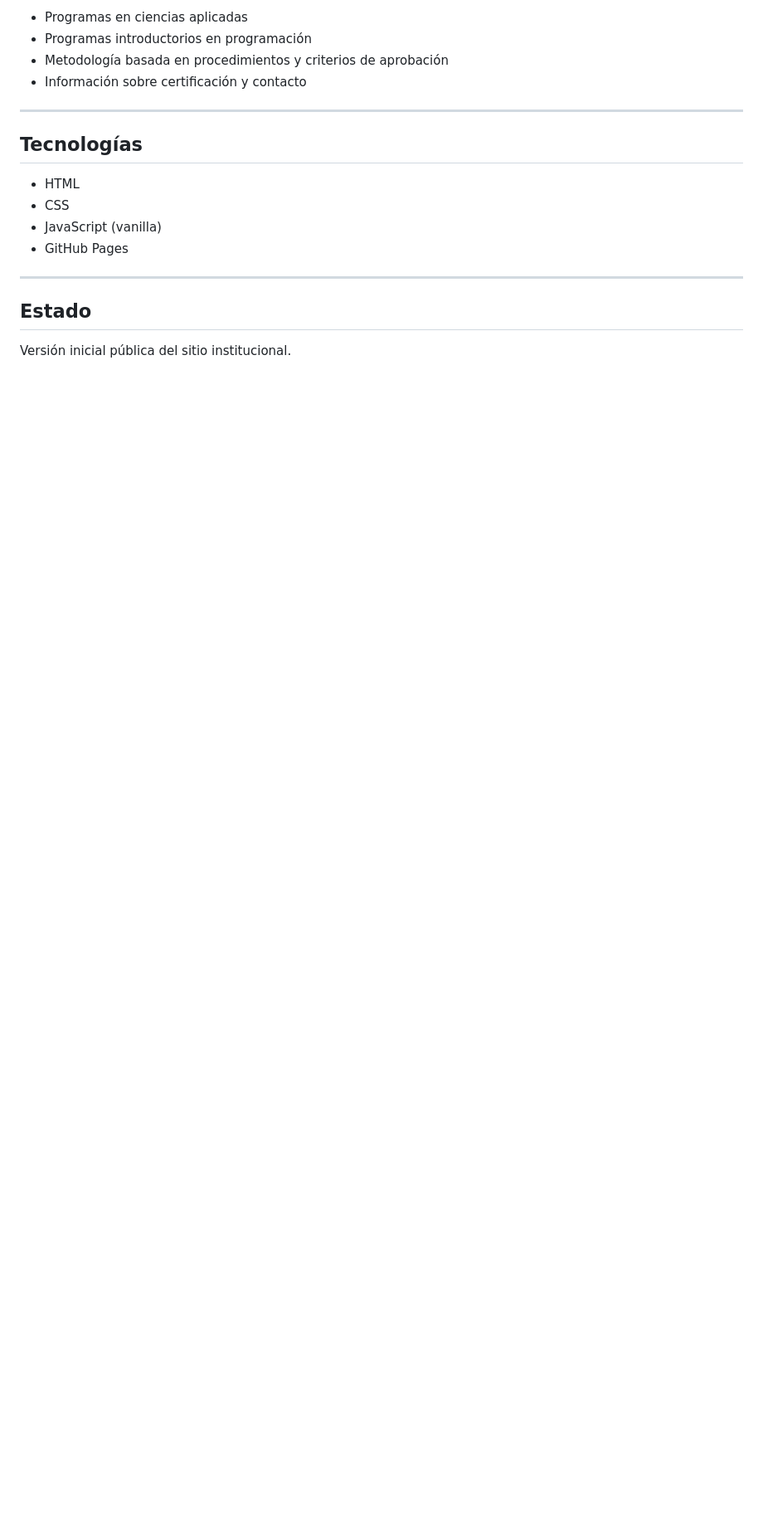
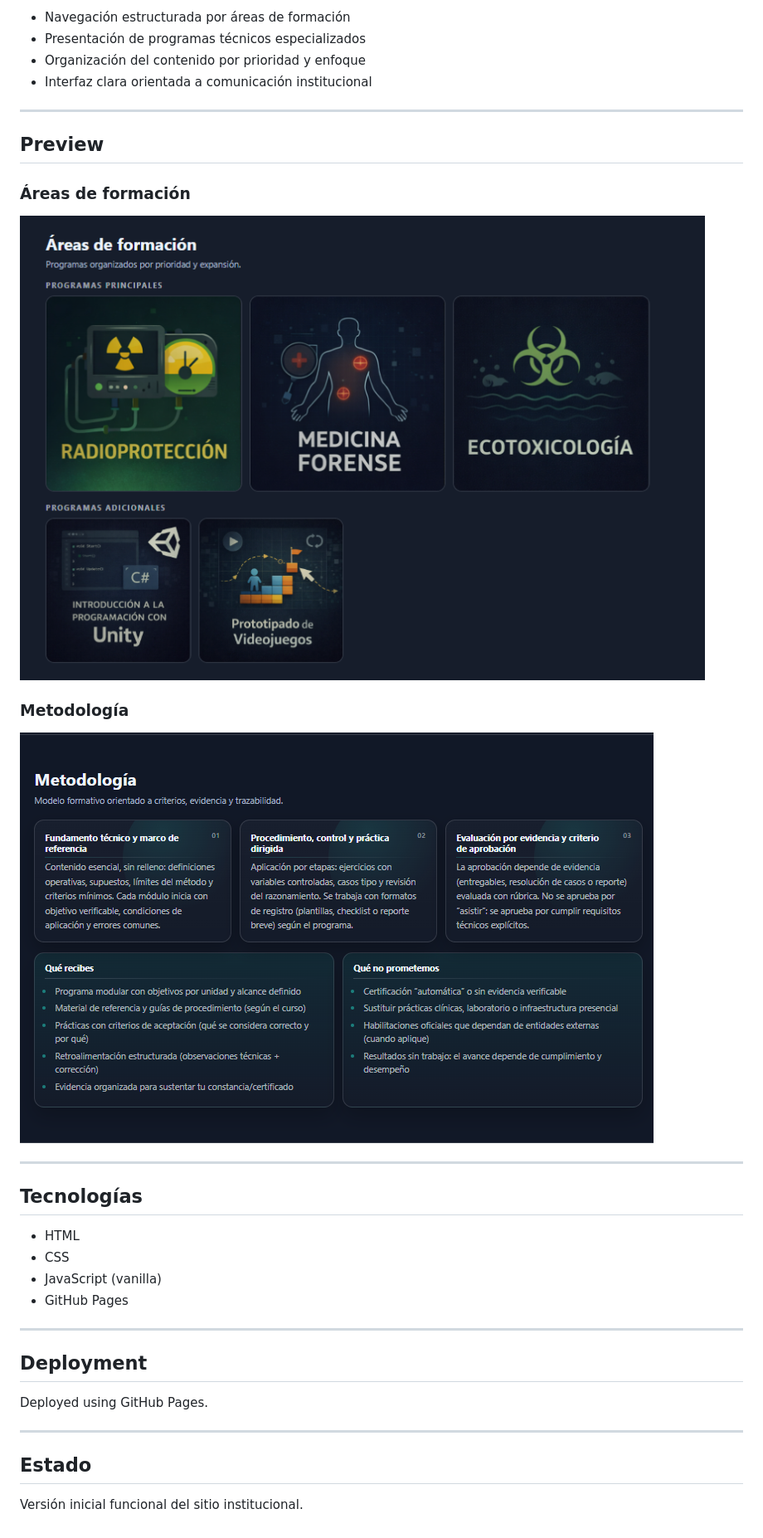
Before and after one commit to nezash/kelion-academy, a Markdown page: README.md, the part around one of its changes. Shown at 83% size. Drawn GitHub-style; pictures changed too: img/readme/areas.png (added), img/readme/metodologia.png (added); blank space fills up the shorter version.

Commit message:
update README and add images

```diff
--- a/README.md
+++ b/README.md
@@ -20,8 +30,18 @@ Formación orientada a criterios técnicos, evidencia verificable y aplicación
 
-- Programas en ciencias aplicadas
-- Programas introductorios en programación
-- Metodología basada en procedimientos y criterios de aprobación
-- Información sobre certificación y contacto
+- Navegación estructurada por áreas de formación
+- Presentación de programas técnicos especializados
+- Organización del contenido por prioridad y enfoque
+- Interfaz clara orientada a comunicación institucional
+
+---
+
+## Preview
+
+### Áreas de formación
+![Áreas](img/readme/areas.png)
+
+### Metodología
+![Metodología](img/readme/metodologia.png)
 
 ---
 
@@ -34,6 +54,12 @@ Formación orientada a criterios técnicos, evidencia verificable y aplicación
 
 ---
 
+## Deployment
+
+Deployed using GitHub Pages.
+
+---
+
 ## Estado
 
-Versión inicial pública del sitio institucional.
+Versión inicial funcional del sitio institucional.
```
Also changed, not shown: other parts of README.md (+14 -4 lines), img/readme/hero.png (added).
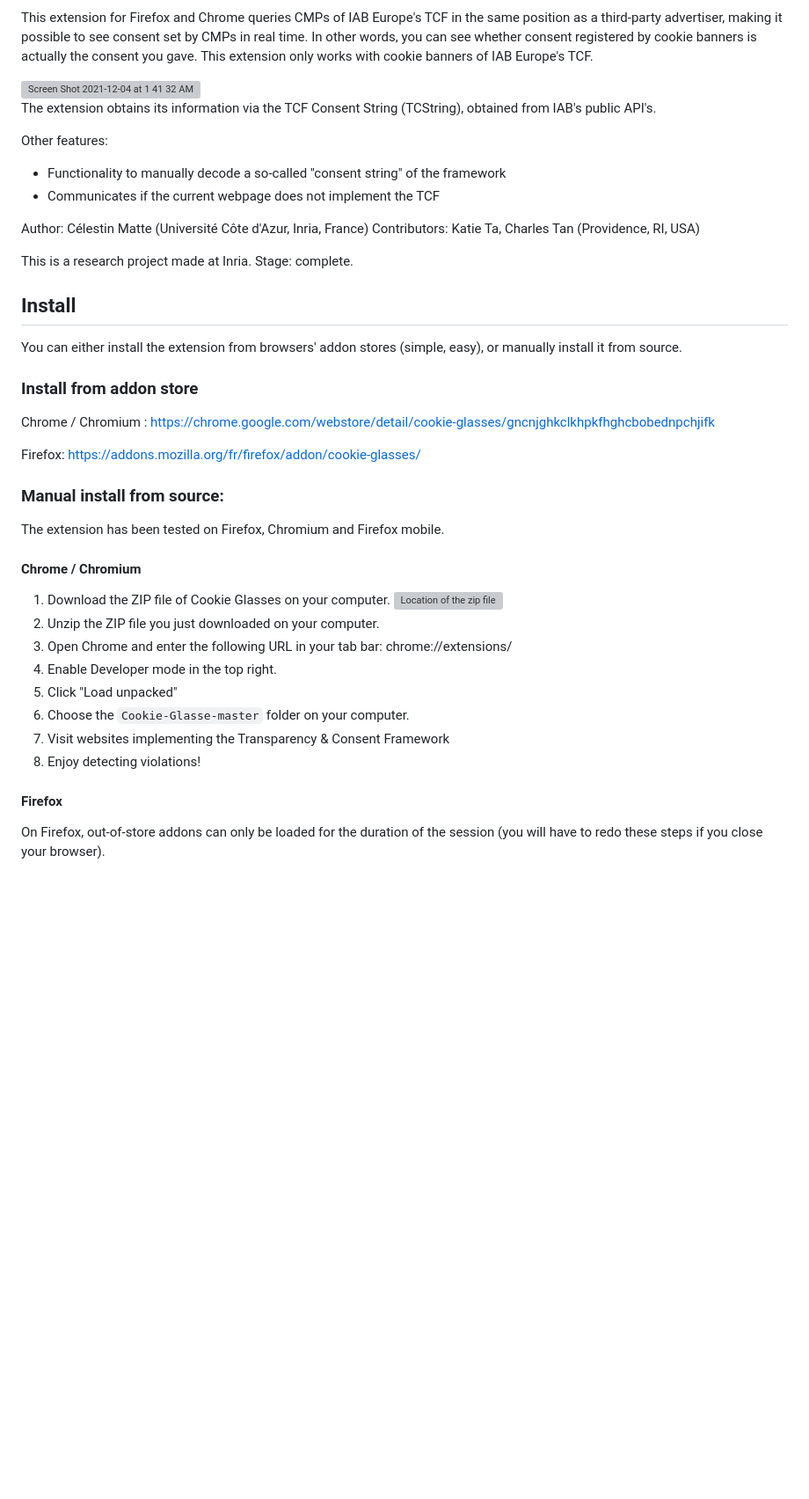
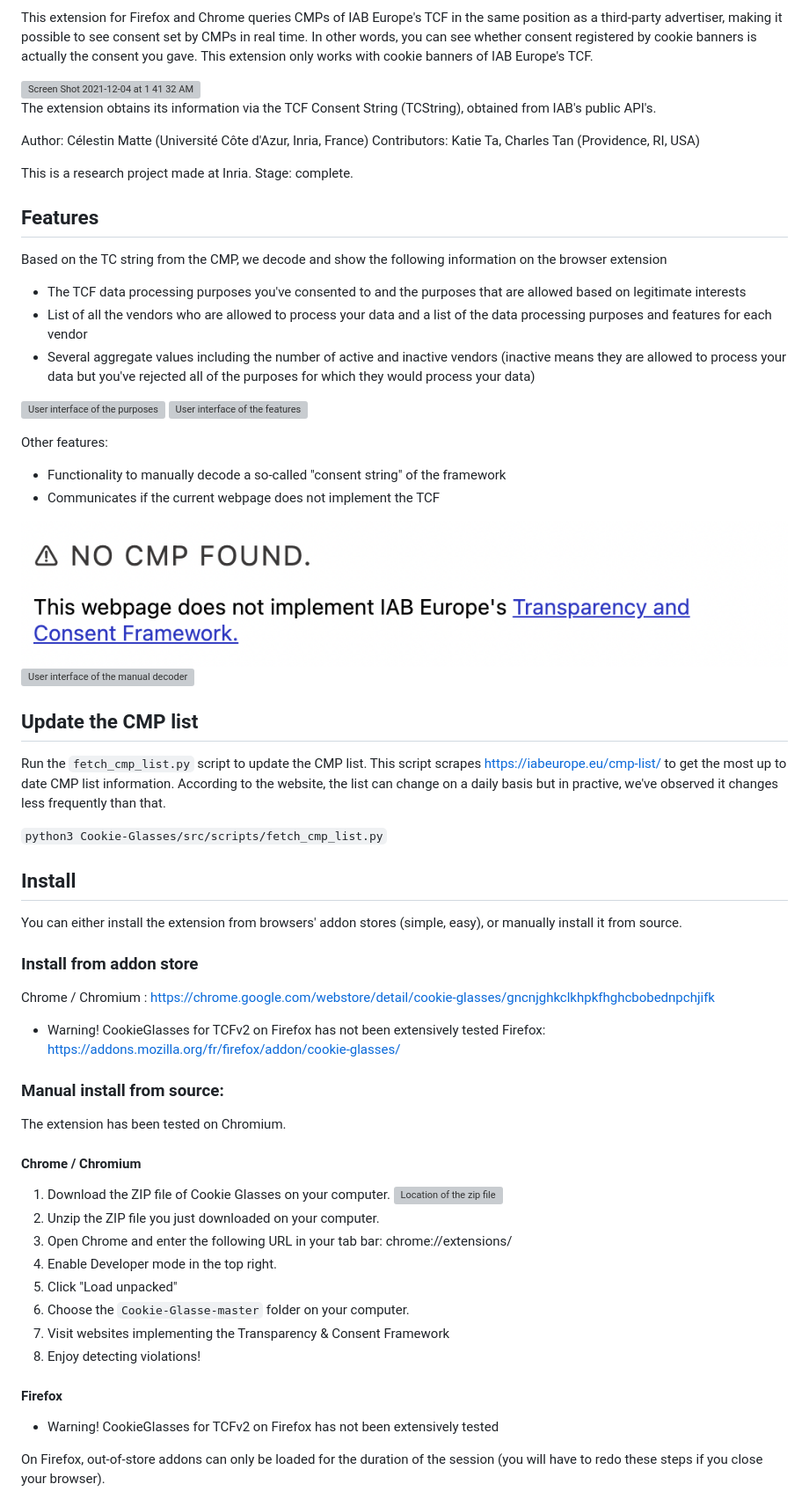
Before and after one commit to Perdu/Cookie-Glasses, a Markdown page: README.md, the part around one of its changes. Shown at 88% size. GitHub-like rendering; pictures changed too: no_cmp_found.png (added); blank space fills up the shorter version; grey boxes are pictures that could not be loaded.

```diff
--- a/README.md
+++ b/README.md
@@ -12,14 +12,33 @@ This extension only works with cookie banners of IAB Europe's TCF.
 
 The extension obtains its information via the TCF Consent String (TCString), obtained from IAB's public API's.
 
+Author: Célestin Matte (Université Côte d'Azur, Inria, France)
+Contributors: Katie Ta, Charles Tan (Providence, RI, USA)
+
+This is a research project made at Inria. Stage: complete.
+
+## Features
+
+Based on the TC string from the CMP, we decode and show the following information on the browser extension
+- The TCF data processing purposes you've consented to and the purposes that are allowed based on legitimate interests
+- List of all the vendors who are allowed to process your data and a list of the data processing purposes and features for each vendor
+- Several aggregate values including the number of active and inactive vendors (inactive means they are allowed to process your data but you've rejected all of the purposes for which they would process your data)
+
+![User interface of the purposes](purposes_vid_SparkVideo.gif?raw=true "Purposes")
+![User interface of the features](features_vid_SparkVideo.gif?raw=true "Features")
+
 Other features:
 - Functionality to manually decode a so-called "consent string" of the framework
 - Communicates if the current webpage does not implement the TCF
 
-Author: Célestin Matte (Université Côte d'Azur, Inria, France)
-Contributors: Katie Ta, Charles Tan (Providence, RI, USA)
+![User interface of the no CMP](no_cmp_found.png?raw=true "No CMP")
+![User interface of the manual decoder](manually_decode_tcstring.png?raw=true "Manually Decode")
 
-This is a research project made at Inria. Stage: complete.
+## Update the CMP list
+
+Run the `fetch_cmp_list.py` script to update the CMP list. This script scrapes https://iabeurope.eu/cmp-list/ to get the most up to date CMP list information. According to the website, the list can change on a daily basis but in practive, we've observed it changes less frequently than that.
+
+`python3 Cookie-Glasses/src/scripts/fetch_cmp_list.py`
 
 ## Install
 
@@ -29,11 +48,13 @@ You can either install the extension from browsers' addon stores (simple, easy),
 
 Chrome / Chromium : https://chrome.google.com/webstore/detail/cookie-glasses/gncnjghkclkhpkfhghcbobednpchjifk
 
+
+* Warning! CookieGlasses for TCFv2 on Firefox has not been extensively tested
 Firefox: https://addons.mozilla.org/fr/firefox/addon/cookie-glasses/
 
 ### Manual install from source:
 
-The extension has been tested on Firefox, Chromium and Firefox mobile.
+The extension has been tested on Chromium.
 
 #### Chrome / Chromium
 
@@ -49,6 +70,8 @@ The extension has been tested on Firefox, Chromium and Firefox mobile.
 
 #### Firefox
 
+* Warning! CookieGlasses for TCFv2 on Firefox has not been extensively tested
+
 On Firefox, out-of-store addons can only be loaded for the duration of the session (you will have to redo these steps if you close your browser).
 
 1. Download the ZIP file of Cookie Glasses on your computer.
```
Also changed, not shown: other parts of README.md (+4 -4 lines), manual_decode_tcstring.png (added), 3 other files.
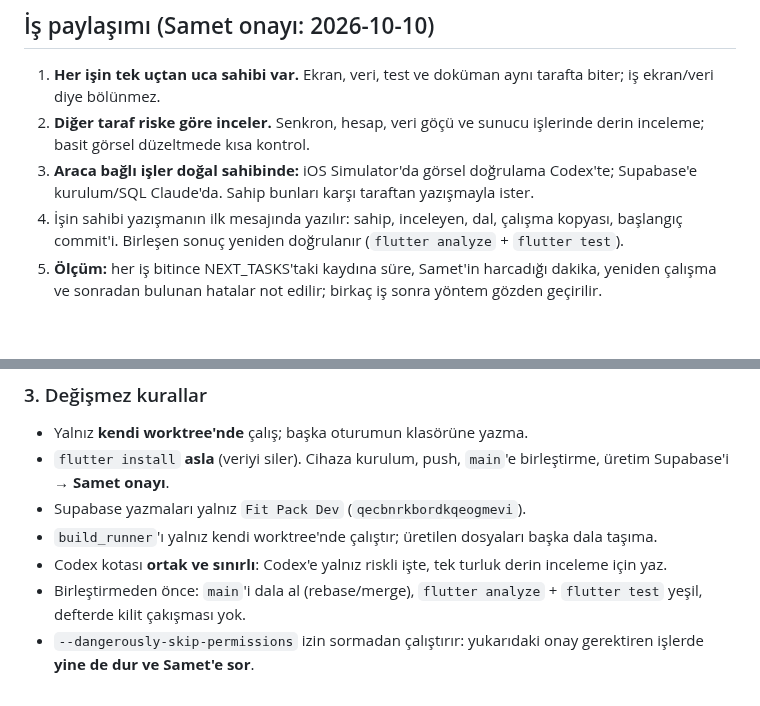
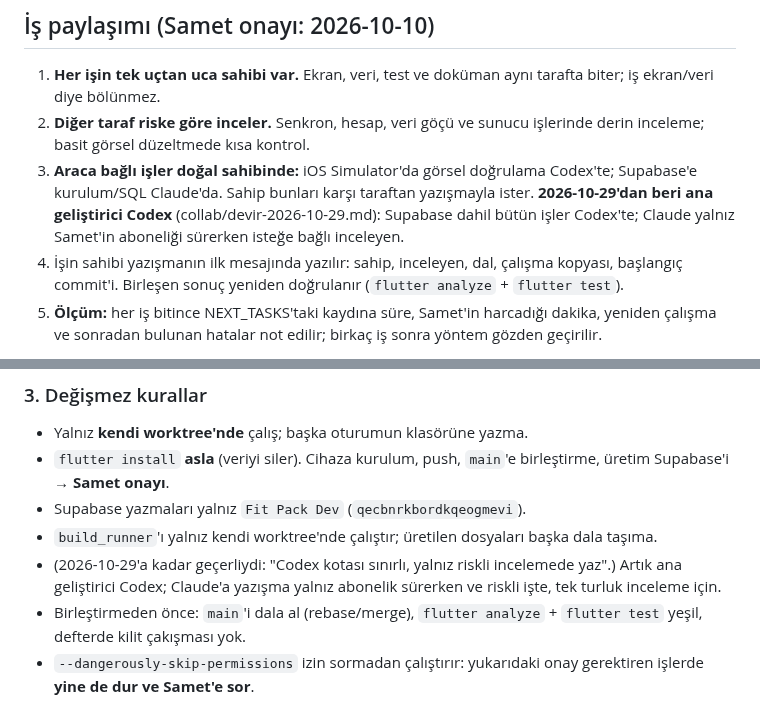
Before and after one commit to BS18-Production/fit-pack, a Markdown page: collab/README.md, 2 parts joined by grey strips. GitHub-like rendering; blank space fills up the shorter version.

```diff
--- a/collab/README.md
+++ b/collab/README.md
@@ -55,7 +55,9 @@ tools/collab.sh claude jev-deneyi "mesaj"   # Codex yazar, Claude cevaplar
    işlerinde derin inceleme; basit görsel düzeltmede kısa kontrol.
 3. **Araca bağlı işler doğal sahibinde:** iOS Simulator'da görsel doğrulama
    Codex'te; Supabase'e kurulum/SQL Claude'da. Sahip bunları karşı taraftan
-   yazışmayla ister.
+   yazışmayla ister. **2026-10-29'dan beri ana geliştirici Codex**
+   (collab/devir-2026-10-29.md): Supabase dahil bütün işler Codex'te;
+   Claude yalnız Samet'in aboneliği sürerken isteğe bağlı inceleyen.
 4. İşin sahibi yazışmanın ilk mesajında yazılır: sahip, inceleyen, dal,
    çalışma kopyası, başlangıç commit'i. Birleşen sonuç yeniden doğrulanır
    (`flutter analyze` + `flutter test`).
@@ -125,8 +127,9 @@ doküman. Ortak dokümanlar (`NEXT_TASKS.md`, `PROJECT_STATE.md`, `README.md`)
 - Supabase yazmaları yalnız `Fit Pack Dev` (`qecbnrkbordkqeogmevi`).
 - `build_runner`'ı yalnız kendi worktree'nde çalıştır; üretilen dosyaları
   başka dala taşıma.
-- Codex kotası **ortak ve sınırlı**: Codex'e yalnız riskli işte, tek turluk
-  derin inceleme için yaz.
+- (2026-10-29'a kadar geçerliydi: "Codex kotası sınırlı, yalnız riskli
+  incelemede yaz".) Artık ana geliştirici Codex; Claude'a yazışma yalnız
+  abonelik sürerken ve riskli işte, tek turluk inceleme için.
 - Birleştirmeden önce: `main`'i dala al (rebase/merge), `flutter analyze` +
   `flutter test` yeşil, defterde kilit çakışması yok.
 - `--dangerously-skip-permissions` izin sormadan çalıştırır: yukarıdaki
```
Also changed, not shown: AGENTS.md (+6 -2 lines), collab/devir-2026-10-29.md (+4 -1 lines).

----

» **What needs to be done**:
Write out each entry exactly as given, but skip the pictures.

» **Finished exercise**:
Before and after one commit to nezash/kelion-academy, a Markdown page: README.md, the part around one of its changes. Shown at 83% size. Drawn GitHub-style; pictures changed too: img/readme/areas.png (added), img/readme/metodologia.png (added); blank space fills up the shorter version.

Commit message:
update README and add images

```diff
--- a/README.md
+++ b/README.md
@@ -20,8 +30,18 @@ Formación orientada a criterios técnicos, evidencia verificable y aplicación
 
-- Programas en ciencias aplicadas
-- Programas introductorios en programación
-- Metodología basada en procedimientos y criterios de aprobación
-- Información sobre certificación y contacto
+- Navegación estructurada por áreas de formación
+- Presentación de programas técnicos especializados
+- Organización del contenido por prioridad y enfoque
+- Interfaz clara orientada a comunicación institucional
+
+---
+
+## Preview
+
+### Áreas de formación
+![Áreas](img/readme/areas.png)
+
+### Metodología
+![Metodología](img/readme/metodologia.png)
 
 ---
 
@@ -34,6 +54,12 @@ Formación orientada a criterios técnicos, evidencia verificable y aplicación
 
 ---
 
+## Deployment
+
+Deployed using GitHub Pages.
+
+---
+
 ## Estado
 
-Versión inicial pública del sitio institucional.
+Versión inicial funcional del sitio institucional.
```
Also changed, not shown: other parts of README.md (+14 -4 lines), img/readme/hero.png (added).
Before and after one commit to Perdu/Cookie-Glasses, a Markdown page: README.md, the part around one of its changes. Shown at 88% size. GitHub-like rendering; pictures changed too: no_cmp_found.png (added); blank space fills up the shorter version; grey boxes are pictures that could not be loaded.

```diff
--- a/README.md
+++ b/README.md
@@ -12,14 +12,33 @@ This extension only works with cookie banners of IAB Europe's TCF.
 
 The extension obtains its information via the TCF Consent String (TCString), obtained from IAB's public API's.
 
+Author: Célestin Matte (Université Côte d'Azur, Inria, France)
+Contributors: Katie Ta, Charles Tan (Providence, RI, USA)
+
+This is a research project made at Inria. Stage: complete.
+
+## Features
+
+Based on the TC string from the CMP, we decode and show the following information on the browser extension
+- The TCF data processing purposes you've consented to and the purposes that are allowed based on legitimate interests
+- List of all the vendors who are allowed to process your data and a list of the data processing purposes and features for each vendor
+- Several aggregate values including the number of active and inactive vendors (inactive means they are allowed to process your data but you've rejected all of the purposes for which they would process your data)
+
+![User interface of the purposes](purposes_vid_SparkVideo.gif?raw=true "Purposes")
+![User interface of the features](features_vid_SparkVideo.gif?raw=true "Features")
+
 Other features:
 - Functionality to manually decode a so-called "consent string" of the framework
 - Communicates if the current webpage does not implement the TCF
 
-Author: Célestin Matte (Université Côte d'Azur, Inria, France)
-Contributors: Katie Ta, Charles Tan (Providence, RI, USA)
+![User interface of the no CMP](no_cmp_found.png?raw=true "No CMP")
+![User interface of the manual decoder](manually_decode_tcstring.png?raw=true "Manually Decode")
 
-This is a research project made at Inria. Stage: complete.
+## Update the CMP list
+
+Run the `fetch_cmp_list.py` script to update the CMP list. This script scrapes https://iabeurope.eu/cmp-list/ to get the most up to date CMP list information. According to the website, the list can change on a daily basis but in practive, we've observed it changes less frequently than that.
+
+`python3 Cookie-Glasses/src/scripts/fetch_cmp_list.py`
 
 ## Install
 
@@ -29,11 +48,13 @@ You can either install the extension from browsers' addon stores (simple, easy),
 
 Chrome / Chromium : https://chrome.google.com/webstore/detail/cookie-glasses/gncnjghkclkhpkfhghcbobednpchjifk
 
+
+* Warning! CookieGlasses for TCFv2 on Firefox has not been extensively tested
 Firefox: https://addons.mozilla.org/fr/firefox/addon/cookie-glasses/
 
 ### Manual install from source:
 
-The extension has been tested on Firefox, Chromium and Firefox mobile.
+The extension has been tested on Chromium.
 
 #### Chrome / Chromium
 
@@ -49,6 +70,8 @@ The extension has been tested on Firefox, Chromium and Firefox mobile.
 
 #### Firefox
 
+* Warning! CookieGlasses for TCFv2 on Firefox has not been extensively tested
+
 On Firefox, out-of-store addons can only be loaded for the duration of the session (you will have to redo these steps if you close your browser).
 
 1. Download the ZIP file of Cookie Glasses on your computer.
```
Also changed, not shown: other parts of README.md (+4 -4 lines), manual_decode_tcstring.png (added), 3 other files.
Before and after one commit to BS18-Production/fit-pack, a Markdown page: collab/README.md, 2 parts joined by grey strips. GitHub-like rendering; blank space fills up the shorter version.

```diff
--- a/collab/README.md
+++ b/collab/README.md
@@ -55,7 +55,9 @@ tools/collab.sh claude jev-deneyi "mesaj"   # Codex yazar, Claude cevaplar
    işlerinde derin inceleme; basit görsel düzeltmede kısa kontrol.
 3. **Araca bağlı işler doğal sahibinde:** iOS Simulator'da görsel doğrulama
    Codex'te; Supabase'e kurulum/SQL Claude'da. Sahip bunları karşı taraftan
-   yazışmayla ister.
+   yazışmayla ister. **2026-10-29'dan beri ana geliştirici Codex**
+   (collab/devir-2026-10-29.md): Supabase dahil bütün işler Codex'te;
+   Claude yalnız Samet'in aboneliği sürerken isteğe bağlı inceleyen.
 4. İşin sahibi yazışmanın ilk mesajında yazılır: sahip, inceleyen, dal,
    çalışma kopyası, başlangıç commit'i. Birleşen sonuç yeniden doğrulanır
    (`flutter analyze` + `flutter test`).
@@ -125,8 +127,9 @@ doküman. Ortak dokümanlar (`NEXT_TASKS.md`, `PROJECT_STATE.md`, `README.md`)
 - Supabase yazmaları yalnız `Fit Pack Dev` (`qecbnrkbordkqeogmevi`).
 - `build_runner`'ı yalnız kendi worktree'nde çalıştır; üretilen dosyaları
   başka dala taşıma.
-- Codex kotası **ortak ve sınırlı**: Codex'e yalnız riskli işte, tek turluk
-  derin inceleme için yaz.
+- (2026-10-29'a kadar geçerliydi: "Codex kotası sınırlı, yalnız riskli
+  incelemede yaz".) Artık ana geliştirici Codex; Claude'a yazışma yalnız
+  abonelik sürerken ve riskli işte, tek turluk inceleme için.
 - Birleştirmeden önce: `main`'i dala al (rebase/merge), `flutter analyze` +
   `flutter test` yeşil, defterde kilit çakışması yok.
 - `--dangerously-skip-permissions` izin sormadan çalıştırır: yukarıdaki
```
Also changed, not shown: AGENTS.md (+6 -2 lines), collab/devir-2026-10-29.md (+4 -1 lines).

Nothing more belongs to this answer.